Click here to select your preferences
196 pages, 18 illus., bibliog., index
ISBN 978-1-78920-984-6 $120.00/£89.00 Hb Not Yet Published (February 2021)
eISBN 978-1-80073-035-9 eBook Not Yet Published
Representing a cutting-edge study of the junction between theoretical anthropology, material culture studies, religious studies and museum anthropology, this study examines the interaction between the human and the nonhuman in a museum setting usually defined as ‘non-Western’, ‘non-scientific’ and ‘religious.’ Combining an on-site analysis of exhibitive spaces with archival research and interviews with museum curators, the chapters highlight contradictions of museum practices, and suggests that museum practitioners use museum spaces and artefacts as a way of formulating new theoretical stances in material culture studies, thus viewing museums as producers of theories together with affective engagements.
Valentina Gamberi is a postdoctoral research fellow at the Institute of Ethnology in Academia, Taipei, Taiwan. Her English articles are featured in Culture and Religion, the Journal of the Royal Asiatic Society, Material Religion and Environmental Philosophy.
Subject: Museum Studies Cultural Studies (General) Anthropology (General)
List of illustrations
Preface and Acknowledgements
Introduction: Materiality or the Problem
Chapter 1. What Thing Is This?
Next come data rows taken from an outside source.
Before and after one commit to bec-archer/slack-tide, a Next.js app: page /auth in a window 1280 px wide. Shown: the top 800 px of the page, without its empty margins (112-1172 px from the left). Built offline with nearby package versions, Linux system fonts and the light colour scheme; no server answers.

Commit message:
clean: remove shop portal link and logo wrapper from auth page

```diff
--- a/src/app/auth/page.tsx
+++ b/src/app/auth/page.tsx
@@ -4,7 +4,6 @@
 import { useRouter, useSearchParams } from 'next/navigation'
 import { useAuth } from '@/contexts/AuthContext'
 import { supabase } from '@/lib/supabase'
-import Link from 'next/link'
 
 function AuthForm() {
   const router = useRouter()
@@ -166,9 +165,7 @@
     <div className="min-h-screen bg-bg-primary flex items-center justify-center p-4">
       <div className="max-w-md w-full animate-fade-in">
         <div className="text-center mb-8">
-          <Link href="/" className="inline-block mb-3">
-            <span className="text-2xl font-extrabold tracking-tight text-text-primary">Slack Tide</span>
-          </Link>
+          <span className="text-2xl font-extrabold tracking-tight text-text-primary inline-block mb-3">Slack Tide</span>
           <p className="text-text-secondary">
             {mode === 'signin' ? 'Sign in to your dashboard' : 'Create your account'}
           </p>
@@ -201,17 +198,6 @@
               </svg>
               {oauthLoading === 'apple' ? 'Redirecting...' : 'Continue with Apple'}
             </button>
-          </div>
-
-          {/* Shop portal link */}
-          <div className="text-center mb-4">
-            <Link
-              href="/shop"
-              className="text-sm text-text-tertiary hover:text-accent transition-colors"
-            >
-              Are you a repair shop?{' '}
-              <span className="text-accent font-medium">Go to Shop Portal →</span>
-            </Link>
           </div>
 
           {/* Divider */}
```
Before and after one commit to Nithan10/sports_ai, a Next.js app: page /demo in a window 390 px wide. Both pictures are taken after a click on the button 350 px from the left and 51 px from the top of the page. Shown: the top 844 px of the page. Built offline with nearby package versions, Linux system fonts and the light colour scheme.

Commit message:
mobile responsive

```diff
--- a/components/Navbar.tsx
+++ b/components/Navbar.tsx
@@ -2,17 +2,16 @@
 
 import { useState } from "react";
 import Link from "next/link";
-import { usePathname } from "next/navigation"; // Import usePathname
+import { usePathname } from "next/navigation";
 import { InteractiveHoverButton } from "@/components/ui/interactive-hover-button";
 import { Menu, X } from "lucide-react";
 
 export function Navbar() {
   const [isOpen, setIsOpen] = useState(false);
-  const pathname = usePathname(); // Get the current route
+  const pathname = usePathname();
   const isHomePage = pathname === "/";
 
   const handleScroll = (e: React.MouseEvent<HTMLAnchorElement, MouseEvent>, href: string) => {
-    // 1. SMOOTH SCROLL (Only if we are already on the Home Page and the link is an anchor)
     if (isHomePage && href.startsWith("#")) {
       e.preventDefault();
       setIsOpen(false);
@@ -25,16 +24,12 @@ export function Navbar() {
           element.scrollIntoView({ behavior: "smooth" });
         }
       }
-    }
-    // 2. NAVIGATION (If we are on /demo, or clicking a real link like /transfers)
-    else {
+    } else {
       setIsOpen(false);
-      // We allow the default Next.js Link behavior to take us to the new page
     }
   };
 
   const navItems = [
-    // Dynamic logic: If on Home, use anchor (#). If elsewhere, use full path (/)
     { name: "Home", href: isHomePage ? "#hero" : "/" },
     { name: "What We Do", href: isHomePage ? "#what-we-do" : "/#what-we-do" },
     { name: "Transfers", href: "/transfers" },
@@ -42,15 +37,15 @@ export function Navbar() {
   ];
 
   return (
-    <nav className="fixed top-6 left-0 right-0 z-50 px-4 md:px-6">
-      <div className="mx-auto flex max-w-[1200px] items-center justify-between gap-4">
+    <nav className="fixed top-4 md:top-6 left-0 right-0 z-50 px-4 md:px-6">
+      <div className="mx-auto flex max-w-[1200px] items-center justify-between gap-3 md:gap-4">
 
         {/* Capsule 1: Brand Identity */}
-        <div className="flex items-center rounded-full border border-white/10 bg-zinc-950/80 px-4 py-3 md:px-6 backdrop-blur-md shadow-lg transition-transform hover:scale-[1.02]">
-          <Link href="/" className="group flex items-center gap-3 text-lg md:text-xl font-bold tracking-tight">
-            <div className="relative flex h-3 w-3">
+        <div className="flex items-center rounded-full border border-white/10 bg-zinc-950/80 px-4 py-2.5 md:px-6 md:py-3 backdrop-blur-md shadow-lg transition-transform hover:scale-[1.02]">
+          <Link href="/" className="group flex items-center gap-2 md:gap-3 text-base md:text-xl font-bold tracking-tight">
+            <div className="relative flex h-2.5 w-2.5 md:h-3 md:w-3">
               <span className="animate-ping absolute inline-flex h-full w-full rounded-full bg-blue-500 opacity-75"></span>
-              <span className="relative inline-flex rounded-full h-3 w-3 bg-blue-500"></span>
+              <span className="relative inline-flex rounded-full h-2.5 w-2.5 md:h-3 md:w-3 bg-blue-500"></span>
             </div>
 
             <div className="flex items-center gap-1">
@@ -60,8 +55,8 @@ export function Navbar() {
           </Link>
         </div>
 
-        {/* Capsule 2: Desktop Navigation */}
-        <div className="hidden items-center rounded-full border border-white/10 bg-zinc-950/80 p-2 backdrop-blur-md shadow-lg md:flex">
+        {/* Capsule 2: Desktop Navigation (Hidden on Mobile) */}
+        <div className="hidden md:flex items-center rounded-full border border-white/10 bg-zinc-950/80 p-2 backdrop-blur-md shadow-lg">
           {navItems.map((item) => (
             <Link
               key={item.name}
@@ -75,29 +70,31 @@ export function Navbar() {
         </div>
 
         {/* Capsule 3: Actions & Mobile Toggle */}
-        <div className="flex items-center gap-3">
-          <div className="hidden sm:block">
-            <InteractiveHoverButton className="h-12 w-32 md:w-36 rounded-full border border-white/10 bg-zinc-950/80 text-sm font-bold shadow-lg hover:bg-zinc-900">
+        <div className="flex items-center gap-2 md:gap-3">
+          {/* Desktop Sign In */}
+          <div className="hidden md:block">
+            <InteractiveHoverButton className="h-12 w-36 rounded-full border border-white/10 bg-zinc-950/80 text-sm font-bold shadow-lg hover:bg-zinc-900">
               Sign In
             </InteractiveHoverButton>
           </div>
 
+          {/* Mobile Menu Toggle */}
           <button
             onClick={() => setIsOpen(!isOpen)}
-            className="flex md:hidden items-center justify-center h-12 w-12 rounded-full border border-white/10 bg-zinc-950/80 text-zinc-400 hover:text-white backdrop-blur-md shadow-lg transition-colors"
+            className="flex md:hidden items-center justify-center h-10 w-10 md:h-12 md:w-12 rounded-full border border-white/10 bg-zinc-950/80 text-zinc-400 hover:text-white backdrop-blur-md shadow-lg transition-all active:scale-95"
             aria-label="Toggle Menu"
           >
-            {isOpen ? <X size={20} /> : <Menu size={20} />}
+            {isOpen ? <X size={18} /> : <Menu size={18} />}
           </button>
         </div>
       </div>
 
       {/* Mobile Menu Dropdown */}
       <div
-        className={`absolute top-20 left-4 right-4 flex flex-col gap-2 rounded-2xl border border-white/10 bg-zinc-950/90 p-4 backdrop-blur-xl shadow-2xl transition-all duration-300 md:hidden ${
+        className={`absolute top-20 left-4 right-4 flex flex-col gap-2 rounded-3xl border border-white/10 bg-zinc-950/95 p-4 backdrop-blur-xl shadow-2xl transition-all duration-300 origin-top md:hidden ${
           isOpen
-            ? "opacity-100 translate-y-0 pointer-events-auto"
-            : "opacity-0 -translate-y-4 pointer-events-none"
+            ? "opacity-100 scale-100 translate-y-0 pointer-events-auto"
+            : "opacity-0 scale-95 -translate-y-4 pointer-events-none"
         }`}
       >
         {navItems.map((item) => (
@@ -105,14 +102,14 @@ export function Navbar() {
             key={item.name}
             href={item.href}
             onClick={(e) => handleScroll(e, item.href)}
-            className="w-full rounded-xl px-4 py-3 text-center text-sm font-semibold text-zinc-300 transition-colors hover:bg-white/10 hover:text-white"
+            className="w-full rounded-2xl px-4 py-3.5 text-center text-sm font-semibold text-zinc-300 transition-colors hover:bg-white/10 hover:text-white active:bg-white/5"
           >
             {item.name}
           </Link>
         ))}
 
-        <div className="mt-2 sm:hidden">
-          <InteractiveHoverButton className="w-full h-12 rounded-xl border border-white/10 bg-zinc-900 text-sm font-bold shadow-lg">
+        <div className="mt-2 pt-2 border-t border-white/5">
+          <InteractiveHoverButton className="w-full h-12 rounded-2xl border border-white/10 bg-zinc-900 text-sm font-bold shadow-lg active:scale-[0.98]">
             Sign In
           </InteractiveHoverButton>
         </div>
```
Indian Storytelling Scrolls
Chapter 2. Curatorial Understanding of the Sacred within Museum Walls: Metalogues in Dialogue with Scholarship
Chapter 3. Manipulating Sacred Force: Scrolls and Copies
Chapter 4. Material Engagements in the Colony: Legacies and Changes in Perspective
Chapter 5. Reconstructing the Sacred: Temples or Museum Galleries?
Chapter 6. When Religious Power is Limiting: The World Museum of Liverpool
Chapter 7. For a Reappraisal of Phenomenology: A Perspectival Approach to Materiality
Conclusions: Returning to Museums
Appendix to the Pictures
Back to Top